Those that consider me [to be] the face of boxing at this moment, well, more than pressure, for me it is motivation.  But I really don’t focus on this. I always like to train 100 percent.  I train to fight, to win.  And the people can put me where they want to put me.  I’m not preoccupied by whether I am or am not.  I believe that for me the most important things are to train, to dedicate myself 100 percent, and to win fights.

A win against Amir Khan propels you on to huge fights. Everyone knows that to fight Floyd you had to lose weight. Do you think it’s fair, if you end up fighting Triple G, to have him cut weight?
I believe that we each have to make our sacrifices if we want something, if we want a certain fight, if we want to reach the highest point in this sport. I had my moment of sacrifice. At this point, I’m at the stage where I already did, I already gave, I already sacrificed. And I continue to sacrifice my body, and everything, as I train everyday.  But I don’t plan on giving the advantage to anyone. I’m in the position, which I have earned based on past fights, based on my efforts, and I don’t plan on giving any advantages to anybody.
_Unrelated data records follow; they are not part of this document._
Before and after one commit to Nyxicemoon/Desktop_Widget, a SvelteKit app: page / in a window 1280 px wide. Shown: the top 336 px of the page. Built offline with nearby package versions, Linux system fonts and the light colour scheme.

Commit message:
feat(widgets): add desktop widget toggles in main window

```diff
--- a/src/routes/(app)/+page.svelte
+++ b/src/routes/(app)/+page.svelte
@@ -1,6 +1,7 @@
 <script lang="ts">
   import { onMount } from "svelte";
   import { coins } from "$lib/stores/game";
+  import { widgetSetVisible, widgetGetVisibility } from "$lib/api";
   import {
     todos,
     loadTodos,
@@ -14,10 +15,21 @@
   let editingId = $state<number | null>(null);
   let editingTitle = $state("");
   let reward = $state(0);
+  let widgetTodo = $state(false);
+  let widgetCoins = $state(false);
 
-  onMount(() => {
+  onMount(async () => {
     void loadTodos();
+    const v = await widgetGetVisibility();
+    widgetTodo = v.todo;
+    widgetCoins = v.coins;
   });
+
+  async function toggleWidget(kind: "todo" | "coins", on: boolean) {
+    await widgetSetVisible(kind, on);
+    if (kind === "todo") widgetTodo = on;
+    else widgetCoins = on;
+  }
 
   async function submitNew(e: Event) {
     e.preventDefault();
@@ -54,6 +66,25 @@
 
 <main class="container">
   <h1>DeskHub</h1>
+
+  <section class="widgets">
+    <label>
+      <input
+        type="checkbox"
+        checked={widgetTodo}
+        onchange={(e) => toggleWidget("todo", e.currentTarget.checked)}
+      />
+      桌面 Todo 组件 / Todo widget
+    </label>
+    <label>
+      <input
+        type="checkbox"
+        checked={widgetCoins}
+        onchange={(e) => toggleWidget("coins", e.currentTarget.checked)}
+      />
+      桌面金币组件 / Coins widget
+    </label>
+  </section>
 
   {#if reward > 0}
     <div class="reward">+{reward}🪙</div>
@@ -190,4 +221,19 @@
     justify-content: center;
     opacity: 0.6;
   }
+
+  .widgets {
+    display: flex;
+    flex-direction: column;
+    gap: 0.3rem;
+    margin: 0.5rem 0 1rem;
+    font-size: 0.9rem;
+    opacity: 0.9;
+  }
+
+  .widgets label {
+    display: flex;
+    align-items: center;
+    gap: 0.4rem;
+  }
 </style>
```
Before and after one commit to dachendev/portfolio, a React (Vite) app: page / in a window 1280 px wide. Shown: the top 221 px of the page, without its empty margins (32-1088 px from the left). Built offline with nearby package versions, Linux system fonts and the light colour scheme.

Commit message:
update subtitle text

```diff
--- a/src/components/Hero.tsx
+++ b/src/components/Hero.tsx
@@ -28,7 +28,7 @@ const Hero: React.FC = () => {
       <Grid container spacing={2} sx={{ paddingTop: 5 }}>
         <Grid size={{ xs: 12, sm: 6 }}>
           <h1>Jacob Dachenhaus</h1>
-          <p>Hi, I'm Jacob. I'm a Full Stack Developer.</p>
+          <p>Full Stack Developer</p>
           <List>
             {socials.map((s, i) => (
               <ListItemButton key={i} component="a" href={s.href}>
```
How would a loss to Amir Khan affect your career? Do you even consider that when you’re training for a fight?
I do not think about defeat. I only think about winning. Anything can happen. But in that moment, my mentality is only victory. I go victory.

What is your number one motivation?
My number one motivation in boxing is my daughter. She is the one who motivates me to go forward.